## INPUT MATERIAL
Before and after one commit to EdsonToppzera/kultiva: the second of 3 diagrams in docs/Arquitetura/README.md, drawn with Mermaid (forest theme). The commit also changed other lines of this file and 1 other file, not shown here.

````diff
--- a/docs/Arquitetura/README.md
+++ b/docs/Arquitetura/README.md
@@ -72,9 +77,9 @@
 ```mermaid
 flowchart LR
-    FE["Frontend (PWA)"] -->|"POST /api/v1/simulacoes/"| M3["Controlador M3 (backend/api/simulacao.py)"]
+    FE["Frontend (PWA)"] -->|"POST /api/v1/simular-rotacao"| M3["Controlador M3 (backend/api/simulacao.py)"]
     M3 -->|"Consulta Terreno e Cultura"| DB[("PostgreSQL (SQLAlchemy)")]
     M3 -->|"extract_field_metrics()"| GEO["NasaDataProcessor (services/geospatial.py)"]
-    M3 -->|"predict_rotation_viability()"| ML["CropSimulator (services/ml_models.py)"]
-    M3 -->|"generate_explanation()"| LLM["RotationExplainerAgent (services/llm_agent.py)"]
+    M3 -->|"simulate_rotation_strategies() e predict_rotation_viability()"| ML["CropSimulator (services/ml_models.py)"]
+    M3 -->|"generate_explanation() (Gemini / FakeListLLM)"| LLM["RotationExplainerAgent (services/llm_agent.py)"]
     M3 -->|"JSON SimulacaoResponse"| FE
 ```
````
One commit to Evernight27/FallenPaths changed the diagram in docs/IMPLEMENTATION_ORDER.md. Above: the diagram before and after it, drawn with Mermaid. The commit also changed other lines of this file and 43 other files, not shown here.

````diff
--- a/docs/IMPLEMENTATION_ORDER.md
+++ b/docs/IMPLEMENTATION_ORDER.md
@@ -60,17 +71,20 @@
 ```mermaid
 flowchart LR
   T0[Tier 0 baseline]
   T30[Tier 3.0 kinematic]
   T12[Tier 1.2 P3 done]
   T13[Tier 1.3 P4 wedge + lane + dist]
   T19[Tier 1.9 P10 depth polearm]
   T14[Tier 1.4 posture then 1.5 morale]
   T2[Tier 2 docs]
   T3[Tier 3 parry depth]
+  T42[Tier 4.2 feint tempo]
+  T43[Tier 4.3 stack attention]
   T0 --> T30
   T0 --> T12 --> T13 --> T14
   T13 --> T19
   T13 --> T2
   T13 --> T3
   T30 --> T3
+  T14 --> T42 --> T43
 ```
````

---

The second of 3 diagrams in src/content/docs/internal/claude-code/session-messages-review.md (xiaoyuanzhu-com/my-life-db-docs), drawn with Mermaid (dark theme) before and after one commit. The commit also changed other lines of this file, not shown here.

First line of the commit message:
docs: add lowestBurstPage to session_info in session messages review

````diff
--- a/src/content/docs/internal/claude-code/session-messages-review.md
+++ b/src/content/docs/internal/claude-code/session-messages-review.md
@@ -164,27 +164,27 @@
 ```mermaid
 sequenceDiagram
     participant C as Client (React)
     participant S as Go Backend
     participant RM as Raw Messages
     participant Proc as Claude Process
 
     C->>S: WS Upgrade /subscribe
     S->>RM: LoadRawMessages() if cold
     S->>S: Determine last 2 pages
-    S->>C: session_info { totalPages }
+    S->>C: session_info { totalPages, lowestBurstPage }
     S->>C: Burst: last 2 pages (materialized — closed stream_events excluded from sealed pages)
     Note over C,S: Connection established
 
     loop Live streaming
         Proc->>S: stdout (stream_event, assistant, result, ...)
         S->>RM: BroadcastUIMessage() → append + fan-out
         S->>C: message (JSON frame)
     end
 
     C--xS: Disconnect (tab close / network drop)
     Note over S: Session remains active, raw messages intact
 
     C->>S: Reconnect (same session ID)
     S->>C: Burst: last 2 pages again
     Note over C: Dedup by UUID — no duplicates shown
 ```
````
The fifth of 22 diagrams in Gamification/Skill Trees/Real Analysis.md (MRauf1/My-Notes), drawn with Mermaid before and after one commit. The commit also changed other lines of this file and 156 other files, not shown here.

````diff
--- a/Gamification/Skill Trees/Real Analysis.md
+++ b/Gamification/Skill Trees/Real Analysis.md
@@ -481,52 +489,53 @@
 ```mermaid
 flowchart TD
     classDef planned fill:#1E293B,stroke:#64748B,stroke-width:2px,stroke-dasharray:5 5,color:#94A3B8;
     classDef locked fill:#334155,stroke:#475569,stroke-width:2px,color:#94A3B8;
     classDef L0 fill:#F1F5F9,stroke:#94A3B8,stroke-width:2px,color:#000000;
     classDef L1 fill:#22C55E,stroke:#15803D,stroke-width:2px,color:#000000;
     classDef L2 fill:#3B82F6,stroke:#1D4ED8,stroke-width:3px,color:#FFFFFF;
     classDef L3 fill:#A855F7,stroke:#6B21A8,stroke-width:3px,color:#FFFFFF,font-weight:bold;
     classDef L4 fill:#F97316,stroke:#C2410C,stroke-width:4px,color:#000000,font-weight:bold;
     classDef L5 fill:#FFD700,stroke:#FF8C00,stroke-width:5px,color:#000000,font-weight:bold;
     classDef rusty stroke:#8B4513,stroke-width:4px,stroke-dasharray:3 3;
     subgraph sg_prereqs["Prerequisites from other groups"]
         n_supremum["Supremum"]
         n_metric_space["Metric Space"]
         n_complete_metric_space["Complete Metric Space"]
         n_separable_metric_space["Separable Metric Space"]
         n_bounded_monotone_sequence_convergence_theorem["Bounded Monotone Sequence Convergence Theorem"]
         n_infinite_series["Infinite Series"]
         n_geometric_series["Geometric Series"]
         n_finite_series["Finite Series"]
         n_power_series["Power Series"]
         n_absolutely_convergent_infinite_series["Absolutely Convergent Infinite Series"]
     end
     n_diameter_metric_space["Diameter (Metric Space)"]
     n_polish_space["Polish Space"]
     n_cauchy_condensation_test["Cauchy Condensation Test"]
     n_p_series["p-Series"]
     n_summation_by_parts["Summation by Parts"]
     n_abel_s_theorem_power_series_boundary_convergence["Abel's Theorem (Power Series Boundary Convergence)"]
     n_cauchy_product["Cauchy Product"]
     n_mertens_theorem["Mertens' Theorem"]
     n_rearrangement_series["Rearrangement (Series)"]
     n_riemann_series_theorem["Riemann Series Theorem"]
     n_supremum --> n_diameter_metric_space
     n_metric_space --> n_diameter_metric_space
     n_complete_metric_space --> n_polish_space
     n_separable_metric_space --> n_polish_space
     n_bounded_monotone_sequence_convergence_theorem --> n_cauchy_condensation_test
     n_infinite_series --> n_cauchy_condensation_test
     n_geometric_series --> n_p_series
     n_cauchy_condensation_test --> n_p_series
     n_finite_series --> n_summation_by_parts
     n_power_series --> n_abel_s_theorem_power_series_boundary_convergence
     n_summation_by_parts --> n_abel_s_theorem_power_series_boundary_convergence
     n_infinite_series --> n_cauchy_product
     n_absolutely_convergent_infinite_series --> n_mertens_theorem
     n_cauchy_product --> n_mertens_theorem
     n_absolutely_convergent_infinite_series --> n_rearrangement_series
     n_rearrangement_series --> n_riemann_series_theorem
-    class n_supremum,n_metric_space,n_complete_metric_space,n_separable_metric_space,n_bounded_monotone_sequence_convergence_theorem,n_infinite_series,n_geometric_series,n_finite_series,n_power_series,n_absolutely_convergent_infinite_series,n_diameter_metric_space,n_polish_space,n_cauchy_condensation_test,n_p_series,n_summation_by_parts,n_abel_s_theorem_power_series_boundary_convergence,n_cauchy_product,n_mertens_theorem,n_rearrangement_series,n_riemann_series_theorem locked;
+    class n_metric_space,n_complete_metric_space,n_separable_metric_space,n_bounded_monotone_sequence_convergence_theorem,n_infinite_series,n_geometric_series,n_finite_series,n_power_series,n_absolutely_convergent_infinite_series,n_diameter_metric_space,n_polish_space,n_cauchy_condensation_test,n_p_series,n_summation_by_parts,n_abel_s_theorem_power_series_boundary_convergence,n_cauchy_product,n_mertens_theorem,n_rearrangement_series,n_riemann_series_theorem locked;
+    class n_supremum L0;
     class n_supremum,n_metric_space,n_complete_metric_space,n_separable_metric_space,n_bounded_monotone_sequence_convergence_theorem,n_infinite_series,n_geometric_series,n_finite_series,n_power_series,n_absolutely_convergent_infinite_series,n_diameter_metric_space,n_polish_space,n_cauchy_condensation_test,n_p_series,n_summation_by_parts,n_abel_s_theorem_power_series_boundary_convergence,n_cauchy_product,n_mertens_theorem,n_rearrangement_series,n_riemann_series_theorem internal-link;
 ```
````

...

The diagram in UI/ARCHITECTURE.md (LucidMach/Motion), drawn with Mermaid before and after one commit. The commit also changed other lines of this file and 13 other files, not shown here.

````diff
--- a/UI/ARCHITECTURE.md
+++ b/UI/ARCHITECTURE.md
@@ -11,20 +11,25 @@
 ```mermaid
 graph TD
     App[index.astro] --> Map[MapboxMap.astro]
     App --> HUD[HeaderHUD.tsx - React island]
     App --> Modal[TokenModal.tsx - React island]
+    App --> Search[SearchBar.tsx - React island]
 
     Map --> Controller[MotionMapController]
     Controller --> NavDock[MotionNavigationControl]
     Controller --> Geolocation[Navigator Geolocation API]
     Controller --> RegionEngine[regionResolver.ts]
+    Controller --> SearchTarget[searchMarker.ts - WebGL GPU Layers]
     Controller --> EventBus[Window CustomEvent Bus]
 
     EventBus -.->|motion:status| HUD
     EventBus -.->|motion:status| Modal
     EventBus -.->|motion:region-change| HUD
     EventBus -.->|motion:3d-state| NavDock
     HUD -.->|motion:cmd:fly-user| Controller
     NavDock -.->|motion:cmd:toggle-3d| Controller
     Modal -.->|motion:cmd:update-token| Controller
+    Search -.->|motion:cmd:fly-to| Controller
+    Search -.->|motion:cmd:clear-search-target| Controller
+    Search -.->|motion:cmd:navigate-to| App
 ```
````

## TASK INSTRUCTIONS
Considering only the material above, set down every line from the one with "Controller --> EventBus[Window" to the one with "Search -.->|motion:cmd:fly-to| Controller", inclusive, exactly as written.

## EXERCISE RESULT
     Controller --> EventBus[Window CustomEvent Bus]
 
     EventBus -.->|motion:status| HUD
     EventBus -.->|motion:status| Modal
     EventBus -.->|motion:region-change| HUD
     EventBus -.->|motion:3d-state| NavDock
     HUD -.->|motion:cmd:fly-user| Controller
     NavDock -.->|motion:cmd:toggle-3d| Controller
     Modal -.->|motion:cmd:update-token| Controller
+    Search -.->|motion:cmd:fly-to| Controller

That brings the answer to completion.